Excerpted records
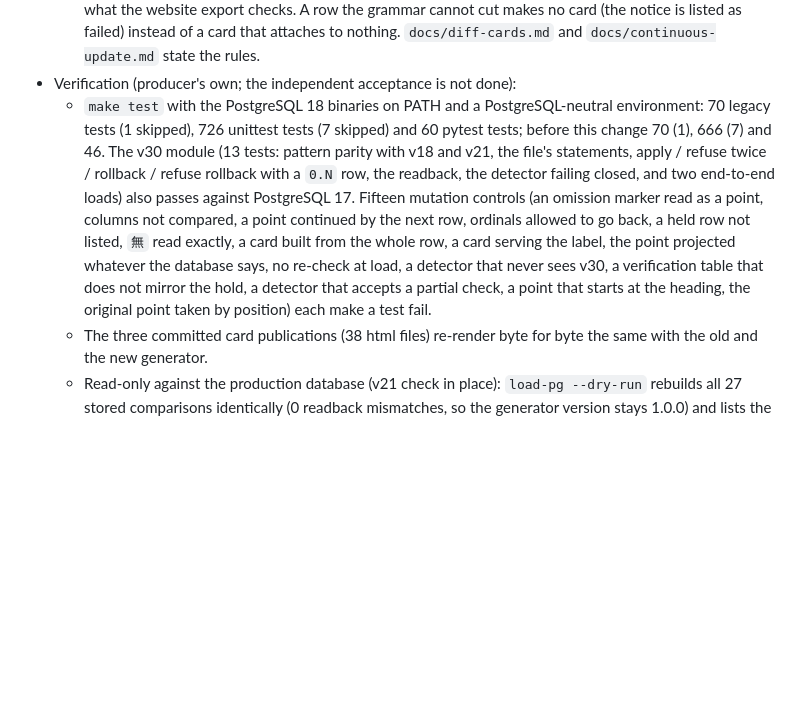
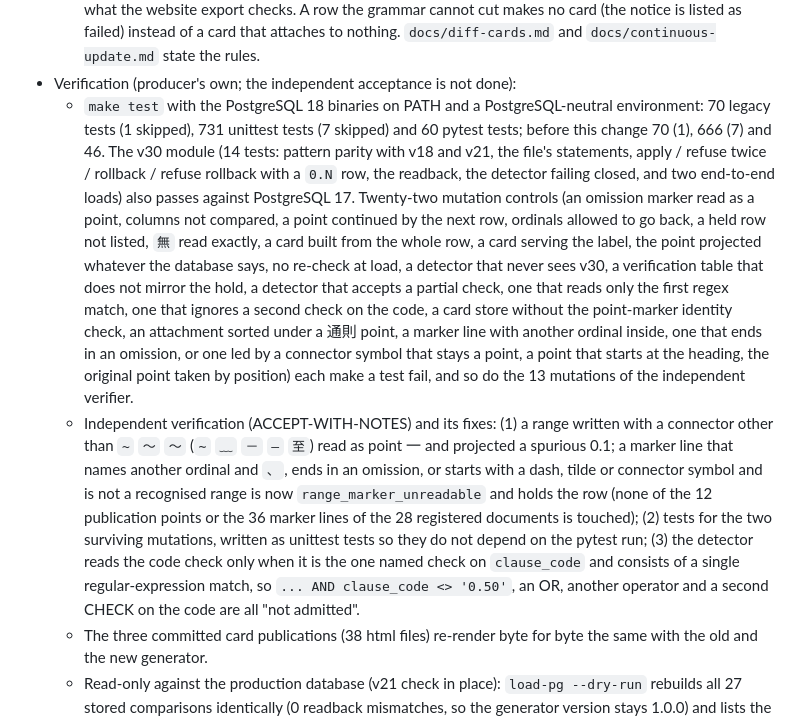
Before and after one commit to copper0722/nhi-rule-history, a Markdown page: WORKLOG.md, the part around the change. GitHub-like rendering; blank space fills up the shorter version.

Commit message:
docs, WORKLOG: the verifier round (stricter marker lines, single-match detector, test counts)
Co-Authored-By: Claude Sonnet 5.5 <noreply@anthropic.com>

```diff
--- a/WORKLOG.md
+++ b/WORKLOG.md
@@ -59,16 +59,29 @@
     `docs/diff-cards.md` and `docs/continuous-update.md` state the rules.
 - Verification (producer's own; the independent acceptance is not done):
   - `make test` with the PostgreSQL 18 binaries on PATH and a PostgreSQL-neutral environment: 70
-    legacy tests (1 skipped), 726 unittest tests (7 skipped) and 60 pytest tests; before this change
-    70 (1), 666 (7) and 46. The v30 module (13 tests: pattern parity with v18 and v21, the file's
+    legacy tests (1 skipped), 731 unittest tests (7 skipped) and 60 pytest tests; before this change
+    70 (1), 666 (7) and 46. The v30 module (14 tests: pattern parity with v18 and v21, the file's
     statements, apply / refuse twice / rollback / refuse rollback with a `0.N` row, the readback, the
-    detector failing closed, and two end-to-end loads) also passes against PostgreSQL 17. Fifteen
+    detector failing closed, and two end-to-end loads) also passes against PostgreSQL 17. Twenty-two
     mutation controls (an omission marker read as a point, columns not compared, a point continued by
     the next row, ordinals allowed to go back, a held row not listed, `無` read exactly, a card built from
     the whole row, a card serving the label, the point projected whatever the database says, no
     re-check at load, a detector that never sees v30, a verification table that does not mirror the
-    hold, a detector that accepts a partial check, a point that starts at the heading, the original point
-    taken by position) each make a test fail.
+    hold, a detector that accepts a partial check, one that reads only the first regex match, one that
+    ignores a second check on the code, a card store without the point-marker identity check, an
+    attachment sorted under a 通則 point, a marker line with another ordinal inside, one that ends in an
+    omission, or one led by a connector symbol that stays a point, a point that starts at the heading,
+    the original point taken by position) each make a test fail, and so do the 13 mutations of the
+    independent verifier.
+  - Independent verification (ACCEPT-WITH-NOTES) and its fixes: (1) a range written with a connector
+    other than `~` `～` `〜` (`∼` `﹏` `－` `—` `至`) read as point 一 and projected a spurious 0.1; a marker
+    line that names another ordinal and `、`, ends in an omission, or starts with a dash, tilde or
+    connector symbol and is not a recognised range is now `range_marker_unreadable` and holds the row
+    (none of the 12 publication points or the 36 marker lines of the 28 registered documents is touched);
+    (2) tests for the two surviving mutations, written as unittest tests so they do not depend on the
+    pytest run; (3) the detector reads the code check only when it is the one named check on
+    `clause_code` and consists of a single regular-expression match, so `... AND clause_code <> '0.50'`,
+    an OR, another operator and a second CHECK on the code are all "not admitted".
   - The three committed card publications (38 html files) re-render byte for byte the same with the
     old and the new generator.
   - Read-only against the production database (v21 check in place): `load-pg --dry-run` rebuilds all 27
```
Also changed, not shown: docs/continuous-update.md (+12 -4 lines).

Your instructions
Lines containing the string "mutations" are the ones to copy from the entries above.

Answer area
+    the original point taken by position) each make a test fail, and so do the 13 mutations of the
+    (2) tests for the two surviving mutations, written as unittest tests so they do not depend on the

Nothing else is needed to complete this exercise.